Even after we s-l-o-w-l-y arrived, we were still early!  My mum was given the choice of waiting in the limo or to go in to the visitors area and mingle with friends and family.  My mum choose for us to stay in the limo, a very long 15 minutes later we finally made our way into the crematorium.

Funerals Are As I Expected

To be perfectly honest I didn’t want to go to my dads funeral, it’s not that I hated the man or anything, sure we had issues in our relationship and I’m pretty sure in many ways I was a disappointment to him, but oh well, such is life.

To me death is a continuation of life, it isn’t something to be sad over, it’s a reason to celebrate, both the life of the soul here on Earth and also their onward journey.  Also, I always had a feeling that funerals are such a mindbogglingly dull event that they were best avoided in case, well, in case of being bored shit-less.

My dad didn’t plan his own funeral because of the unexpected and fast growth of his condition, so my mum bless her, did the very best she could.  The service was nice, and I think my dad would of been happy with what my mum had done for him.  I don’t have any issues with any of that, I also have no issues with people needing the funeral to serve as a sense of closure.

I won’t disrespect the experience and needs of others, but just for me I was completely bored senseless.  The service took about 40 minutes, which is rather long from what I understand from others who have attended cremations have stated.  I can certainly say that I felt every one of those 40 minutes, and I must have checked my watch about 4 times during the service.

Family, That Was Weird

If the whole funeral wasn’t weird enough, meeting people outside the service was even weirder.  I am not exactly close with my family, so seeing people I haven’t seen for over 20 years and then having to make awkward small talk was even weirder.

I felt like at the end of every conversation I was supposed to finish off by saying something like “well, it’s been so lovely seeing you again.  See you in another 20 years, or another funeral, whichever comes first eh?”

I saw my two nieces who are now in their early twenties, the last time I saw them they were about 6 years old.  Nice one girls, you really know how to make a man feel old!

I am not the type of person who dwells on time lost, but an awful lot can happen in 20 years.  Makes you think.

Waving Goodbye To The Wake

I didn’t go to the wake as I was suffering from a virus, so really I shouldn’t of even gone to the funeral, but I had a feeling that my family would never of forgave me, but I didn’t go for them, I went for my mum.

My mum had great concerns that she didn’t know how she was going to get through the day, but she did really well, and think she probably even surprised herself.  I can’t imagine what it would be like to lose someone you have been close with for almost 50 years.

Thanks, But It’s Not For Me

If my dads funeral has taught me but one thing, it’s that it’s not for me.

I am NEVER going to die!

All kidding aside, personally I think they are a pointless and futile experience, at least the way they are carried out currently.  I know I have only seen one, and my partner assures me that they are not all like this.

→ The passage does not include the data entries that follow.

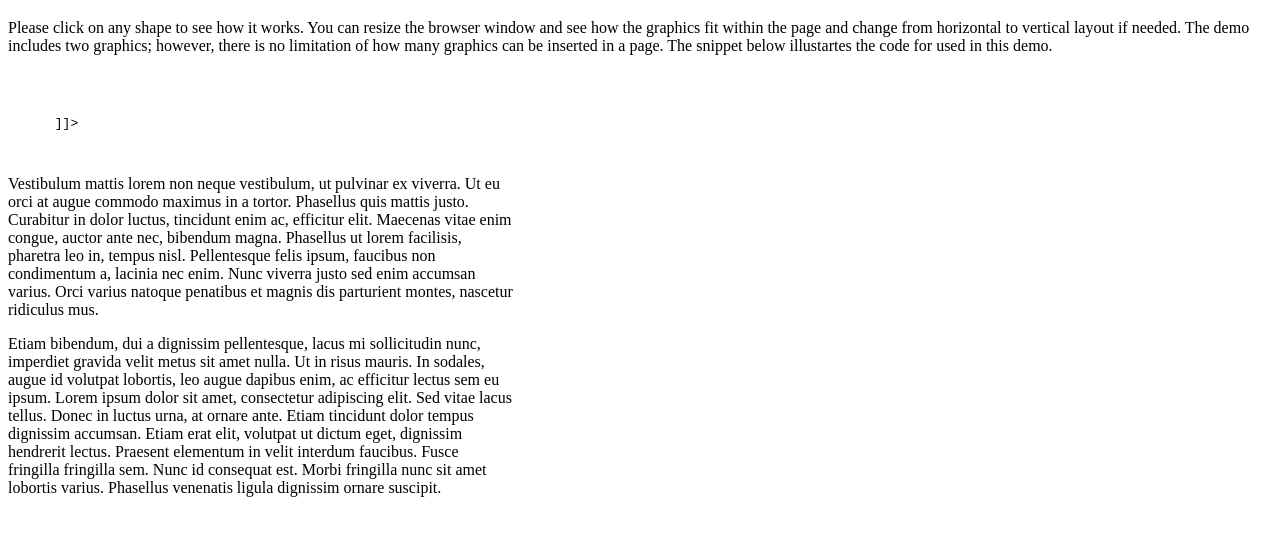
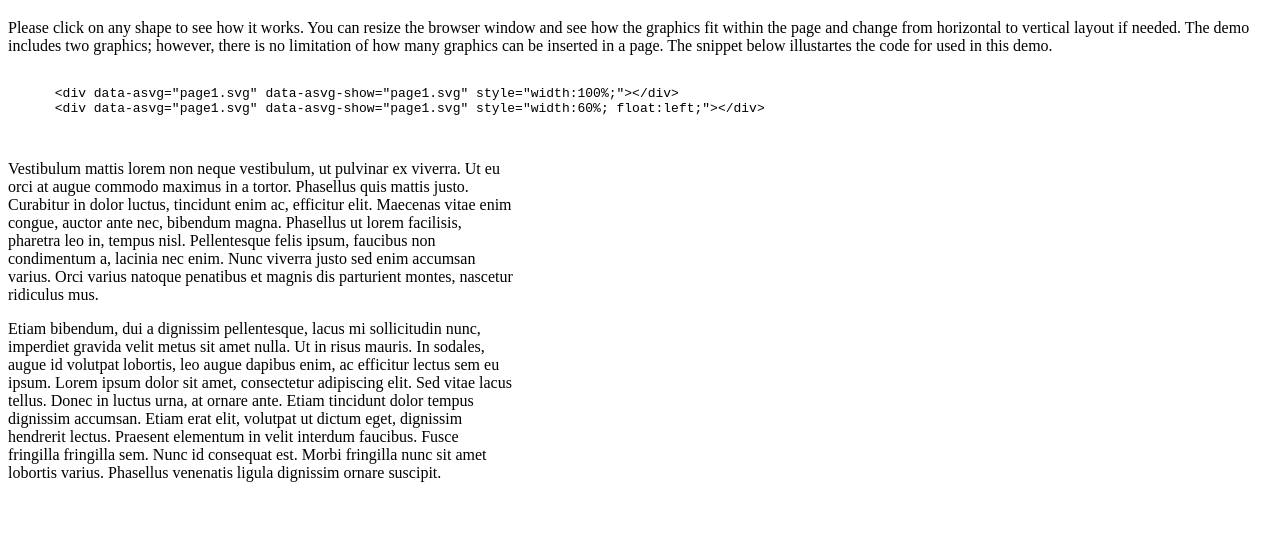
Before and after one commit to processesjs-com/advance-svg, a website built with webpack: page src/index.html in a window 1280 px wide. Shown: the part 61-596 px from the top of the page. Built offline with nearby package versions, Linux system fonts and the light colour scheme; files whose address does not match are found by name; what is-svg, spin would draw is missing.

Commit message:
Fix pre tag in index.html

```diff
--- a/src/index.html
+++ b/src/index.html
@@ -8,10 +8,8 @@
     <h1>Advance SVG Demo</h1>
     <p>Please click on any shape to see how it works. You can resize the browser window and see how the graphics fit within the page and change from horizontal to vertical layout if needed. The demo includes two graphics; however, there is no limitation of how many graphics can be inserted in a page. The snippet below illustartes the code for used in this demo.</p>
     <pre><code>
-      <![CDATA[
-      <div data-asvg="page1.svg" data-asvg-show="page1.svg" style="width:100%;" ></div>
-      <div data-asvg="page1.svg" data-asvg-show="page1.svg" style="width:60%; float:left;"></div>
-      ]]>
+      &lt;div data-asvg="page1.svg" data-asvg-show="page1.svg" style="width:100%;"&gt;&lt;/div&gt;
+      &lt;div data-asvg="page1.svg" data-asvg-show="page1.svg" style="width:60%; float:left;"&gt;&lt;/div&gt;
     </code></pre>
     <div data-asvg="page1.svg" data-asvg-show="page1.svg" style="width:100%;" ></div>
     <div data-asvg="page1.svg" data-asvg-show="page1.svg" style="width:60%; float:left;"></div>
```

That maybe so, but it’s still not for me.

I have heard some people say that at their funeral they will have strippers and loud music and I can see their point, at least it wont be dull.  Maybe that is the point, it has to be dull to force you into a state of reflection.

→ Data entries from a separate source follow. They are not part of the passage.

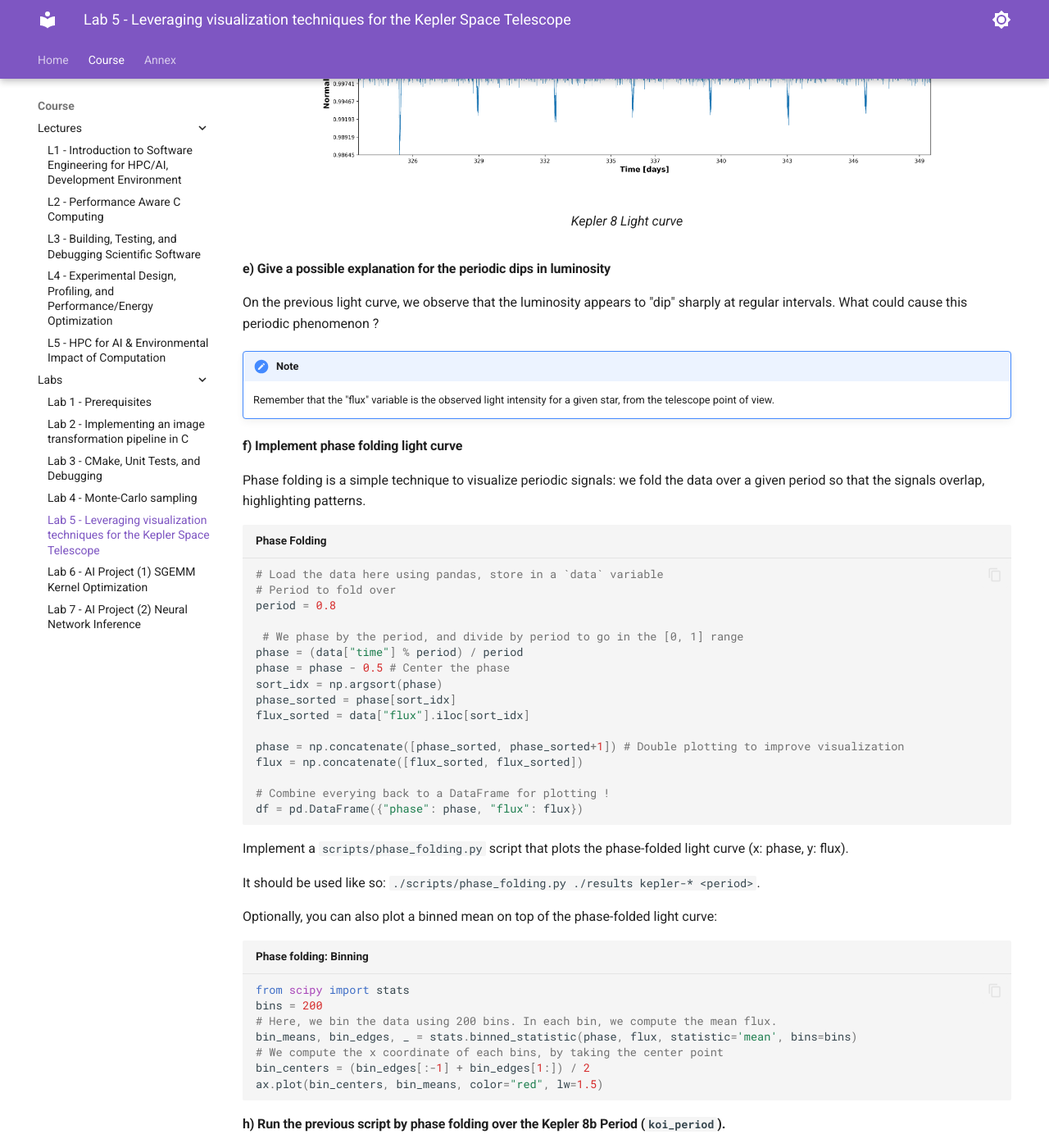
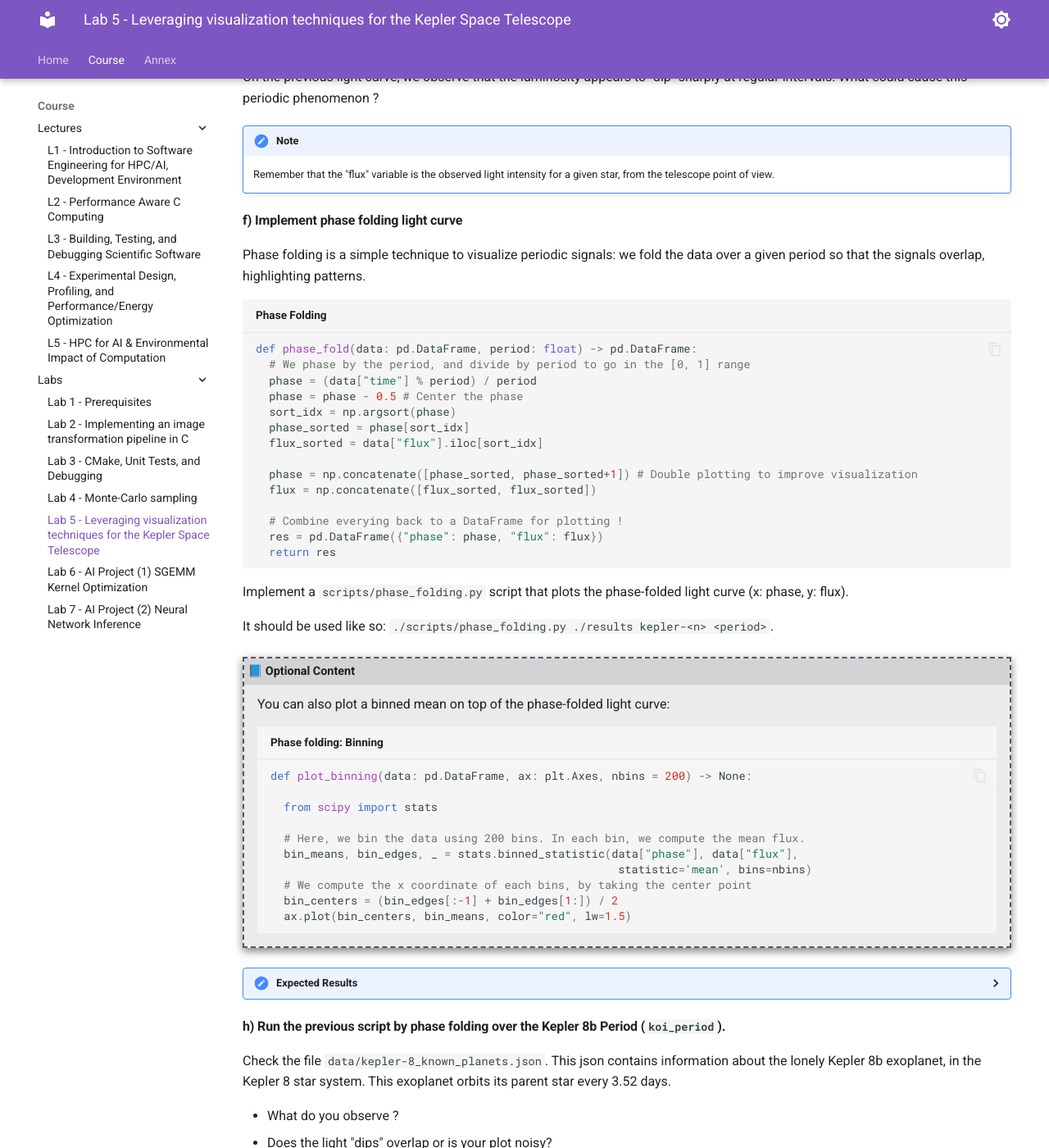
Before and after one commit to M1-CHPS/glhpc, an MkDocs documentation site: the page built from docs/lab5.md, in a window 1280 px wide and 1400 px high, scrolled down 3365 px. Shown: the whole window at 82% size. Built offline with MkDocs 1.6.1 and Material for MkDocs 9.7.7, drawn with Linux system fonts in a browser that asks for light colours; some of the changed text lies outside the part shown.

````diff
--- a/docs/lab5.md
+++ b/docs/lab5.md
@@ -73,12 +73,12 @@ source ./setup_env.sh
 
 Write a `scripts/plot_luminosity.py` script that:
 
-- Can be called with `./scripts/plot_luminosity.py ./results kepler-*` where * is an id (i.e., kepler-8, kepler-17, etc.)
-- Fetches the corresponding dataset in `data/`
+- Can be called with `./scripts/plot_luminosity.py ./results kepler-<n>` where n is an id (i.e., kepler-8, kepler-17, etc.)
+- Fetches the corresponding dataset in `data/` using `pd.read_csv()` from the pandas library.
 - Plots the dataset using `matplotlib` (x: Time (days), y: Flux)
 - Save the plots as `results/luminosity_kepler-*.png`
 
-Ensure the script is executable using `chmod +x <file>` and that the file starts with the shebang `#!/usr/bin/env python3`
+Ensure the script is executable using `chmod +x <file>` and that the file starts with the shebang `#!/usr/bin/env python3`.
 
 !!! Tip
     Ensure that the `results` folder exists before saving to it. You can use `os.makedirs(<path>, exists_ok=True)` in your script.
@@ -93,13 +93,15 @@ Make sure that:
 - The plot includes a title, legend, and uses a `tight` or `constrained` layout.
 - The figure has an appropriate aspect ratio (width to height)
 
-The final plot could look something like this:
 
-<figure markdown="span">
-  ![Kepler 8 Light curve](image/lab5/luminosity_Kepler-8.png){ style="max-width: 80%; height: auto;" }
-  <figcaption>Kepler 8 Light curve
-  </figcaption>
-</figure>
+??? "Expected Result"
+    The final plot could look something like this:
+
+    <figure markdown="span">
+      ![Kepler 8 Light curve](image/lab5/luminosity_Kepler-8.png){ style="max-width: 100%; height: auto;" }
+      <figcaption>Kepler 8 Light curve
+      </figcaption>
+    </figure>
 
 #### e) Give a possible explanation for the periodic dips in luminosity
 
@@ -114,40 +116,52 @@ What could cause this periodic phenomenon ?
 Phase folding is a simple technique to visualize periodic signals: we fold the data over a given period so that the signals overlap, highlighting patterns.
 
 ```python title="Phase Folding"
-# Load the data here using pandas, store in a `data` variable
-# Period to fold over
-period = 0.8
+def phase_fold(data: pd.DataFrame, period: float) -> pd.DataFrame:
+  # We phase by the period, and divide by period to go in the [0, 1] range
+  phase = (data["time"] % period) / period
+  phase = phase - 0.5 # Center the phase
+  sort_idx = np.argsort(phase)
+  phase_sorted = phase[sort_idx]
+  flux_sorted = data["flux"].iloc[sort_idx]
 
- # We phase by the period, and divide by period to go in the [0, 1] range
-phase = (data["time"] % period) / period
-phase = phase - 0.5 # Center the phase
-sort_idx = np.argsort(phase)
-phase_sorted = phase[sort_idx]
-flux_sorted = data["flux"].iloc[sort_idx]
+  phase = np.concatenate([phase_sorted, phase_sorted+1]) # Double plotting to improve visualization
+  flux = np.concatenate([flux_sorted, flux_sorted])
 
-phase = np.concatenate([phase_sorted, phase_sorted+1]) # Double plotting to improve visualization
-flux = np.concatenate([flux_sorted, flux_sorted])
-
-# Combine everying back to a DataFrame for plotting !
-df = pd.DataFrame({"phase": phase, "flux": flux})
+  # Combine everying back to a DataFrame for plotting !
+  res = pd.DataFrame({"phase": phase, "flux": flux})
+  return res
 ```
 
 Implement a `scripts/phase_folding.py` script that plots the phase-folded light curve (x: phase, y: flux).
 
 It should be used like so:
-`./scripts/phase_folding.py ./results kepler-* <period>`.
+`./scripts/phase_folding.py ./results kepler-<n> <period>`.
 
-Optionally, you can also plot a binned mean on top of the phase-folded light curve:
+<div class="optional-section box-section" markdown>
+
+You can also plot a binned mean on top of the phase-folded light curve:
 
 ```python title="Phase folding: Binning"
-from scipy import stats
-bins = 200
-# Here, we bin the data using 200 bins. In each bin, we compute the mean flux.
-bin_means, bin_edges, _ = stats.binned_statistic(phase, flux, statistic='mean', bins=bins)
-# We compute the x coordinate of each bins, by taking the center point
-bin_centers = (bin_edges[:-1] + bin_edges[1:]) / 2
-ax.plot(bin_centers, bin_means, color="red", lw=1.5)
+def plot_binning(data: pd.DataFrame, ax: plt.Axes, nbins = 200) -> None:
+
+  from scipy import stats
+
+  # Here, we bin the data using 200 bins. In each bin, we compute the mean flux.
+  bin_means, bin_edges, _ = stats.binned_statistic(data["phase"], data["flux"],
+                                                    statistic='mean', bins=nbins)
+  # We compute the x coordinate of each bins, by taking the center point
+  bin_centers = (bin_edges[:-1] + bin_edges[1:]) / 2
+  ax.plot(bin_centers, bin_means, color="red", lw=1.5)
 ```
+</div>
+
+??? "Expected Results"
+    <figure markdown="span">
+      ![Phase folded Kepler 8 Light curve](image/lab5/phase_folding_Kepler-8.png){ style="max-width: 80%; height: auto;" }
+      <figcaption>Phase folded Kepler 8 Light curve
+      </figcaption>
+    </figure>
+
 #### h) Run the previous script by phase folding over the Kepler 8b Period (`koi_period`).
 
 Check the file `data/kepler-8_known_planets.json`. This json contains information about the lonely Kepler 8b exoplanet, in the Kepler 8 star system. This exoplanet orbits its parent star
@@ -160,13 +174,7 @@ every 3.52 days.
 - Draw a simple diagram describing what's happening during the light dips.
     - (Optionnal) Draw a sad emoji face on Kepler 8b, because she's alone, in a vast, vast universe.
 
----
 
-<figure markdown="span">
-  ![Phase folded Kepler 8 Light curve](image/lab5/phase_folding_Kepler-8.png){ style="max-width: 80%; height: auto;" }
-  <figcaption>Phase folded Kepler 8 Light curve
-  </figcaption>
-</figure>
 
 <hr class="gradient" />
 
````
Also changed, not shown: other parts of docs/lab5.md (+1 -1 lines), docs/lecture1.md (+1 -9 lines), docs/lecture2.md (+252 -62 lines), docs/lecture3.md (+1 -9 lines), docs/lecture4.md (+1 -9 lines), docs/lecture5.md (+1 -9 lines).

Personally, I can still have a reflective frame of mind without being bored silly.

When I eventually leave this earth plane I don’t think I want a service or flowers, or anything like that.  I would love for my body to wrapped in a shroud and placed in a viking long ship, set a blaze and sent out to sea.

Although I am pretty sure that isn’t legal in my country, so I guess my partner will have to shell out for a litre of petrol and some matches and go full on backyard bbq.

A Lighter Note

The joys of getting older, adult diapers, losing your teeth, hair, eyesight and memory and if that isn’t bad enough some of us less mature souls lose our sense of humour.

If I can’t be cremated when I die, do me a favour and bury me face down in a shallow grave so at least someone can use my arse as a place to park their bike!